In November last year, Stoianoglo refused to appear before Parliament and present the activity report of the Prosecutor’s Office and findings related to the massive bank fraud in the Republic of Moldova. Stoianoglo instead organized a press conference where he made public his one-year activity report. The Prosecutor General also chose not to attend the deposition organized by Parliament’s Investigation Committee in late December regarding the “Russian Laundromat”. On January 5, prosecutors spoke publicly about political pressure on their activity. Prosecutor General Alexandru Stoianoglu referred to “attempts to undermine the independence of prosecutors” and “a gross insult from politicians”, which he says continued to build up as the investigation progressed.
The Prosecutor’s Office in the Republic of Moldova was accused of being controlled by the political class and used as an instrument to intimidate opponents and even undermine their public standing.
PURPOSE: By means of such articles, PSRM-controlled media seeks to smear Maia Sandu’s public image by associating her with oligarch Vladimir Plahotniuc, who dominated Moldovan politics through repressive action and used the state’s key institutions, including the Prosecutor’s Office and the National Anticorruption Center (CAN) to advance his personal agenda and intimidate his opponents.
WHY THE NARRATIVES ARE FALSE: The author writes that Maia Sandu allegedly asked the Intelligence and Security Service for information about the owners of websites in response to requests received from the USA, but provides no evidence to support his claim. At the same time, KP alleges the meetings the Moldovan president had at the start of her mandate with representatives of the SIS, PG, ANI and CNA, served as an opportunity for Sandu to turn up the pressure on these institutions, just like Plahotniuc. The author also says Sandu made a similar attempt during her time as Prime Minister (2019), proposing amendments to the draft law on the Prosecutor’s Office whereby the Prime Minister would control the course of this institution’s investigations. At the time, the Sandu Cabinet took responsibility in Parliament over modifications brought to the draft law, allowing her to appoint the Prosecutor General, after claiming the result of the vacancy-filling contest had been tampered with.

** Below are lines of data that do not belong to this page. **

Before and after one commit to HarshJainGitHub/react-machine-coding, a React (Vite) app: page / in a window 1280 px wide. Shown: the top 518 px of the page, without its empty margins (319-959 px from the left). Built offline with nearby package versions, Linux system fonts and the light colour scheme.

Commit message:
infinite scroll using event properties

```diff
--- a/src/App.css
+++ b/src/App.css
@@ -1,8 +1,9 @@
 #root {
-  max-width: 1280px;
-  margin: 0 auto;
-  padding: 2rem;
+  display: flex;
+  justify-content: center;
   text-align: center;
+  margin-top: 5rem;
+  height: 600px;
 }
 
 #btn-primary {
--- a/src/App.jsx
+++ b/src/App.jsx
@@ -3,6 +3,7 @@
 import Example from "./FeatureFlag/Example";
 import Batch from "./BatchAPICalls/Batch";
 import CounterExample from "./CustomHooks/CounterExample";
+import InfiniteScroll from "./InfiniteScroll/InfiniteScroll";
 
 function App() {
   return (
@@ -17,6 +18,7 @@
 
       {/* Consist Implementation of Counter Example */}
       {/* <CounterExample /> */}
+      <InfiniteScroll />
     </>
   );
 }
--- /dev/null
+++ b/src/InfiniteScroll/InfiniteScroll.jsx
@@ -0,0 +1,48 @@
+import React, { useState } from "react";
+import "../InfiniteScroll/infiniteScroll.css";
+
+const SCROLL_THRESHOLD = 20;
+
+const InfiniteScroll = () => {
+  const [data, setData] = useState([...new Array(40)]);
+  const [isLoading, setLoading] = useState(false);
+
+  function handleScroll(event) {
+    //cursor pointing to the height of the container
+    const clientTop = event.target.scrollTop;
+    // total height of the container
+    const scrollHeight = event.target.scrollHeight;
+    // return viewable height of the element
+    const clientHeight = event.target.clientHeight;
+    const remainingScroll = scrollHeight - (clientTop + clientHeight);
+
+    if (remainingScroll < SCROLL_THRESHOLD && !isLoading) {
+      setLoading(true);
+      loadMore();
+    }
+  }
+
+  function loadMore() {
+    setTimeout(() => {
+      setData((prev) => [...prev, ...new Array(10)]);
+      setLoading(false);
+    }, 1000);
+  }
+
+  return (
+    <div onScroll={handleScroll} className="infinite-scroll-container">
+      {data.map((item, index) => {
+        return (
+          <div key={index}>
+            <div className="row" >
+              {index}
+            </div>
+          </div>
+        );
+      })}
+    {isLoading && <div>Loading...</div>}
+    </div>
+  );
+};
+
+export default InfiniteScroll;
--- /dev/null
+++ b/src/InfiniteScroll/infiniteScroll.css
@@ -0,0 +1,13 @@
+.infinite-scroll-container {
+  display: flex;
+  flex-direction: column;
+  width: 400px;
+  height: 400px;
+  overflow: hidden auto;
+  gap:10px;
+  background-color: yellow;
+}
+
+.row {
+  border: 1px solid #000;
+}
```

GRAIN OF TRUTH: During her first days as the new head of state, Maia Sandu met with the head of the Intelligence and Security Service, the Prosecutor General, the head of ANI and the director of CNA, where she pointed out that eradicating corruption, especially top-level graft involving high-ranking officials and public servants, is one of her priorities as President. Sandu militated for well-oiled and independent institutions and for consolidating the rule of law in the Republic of Moldova.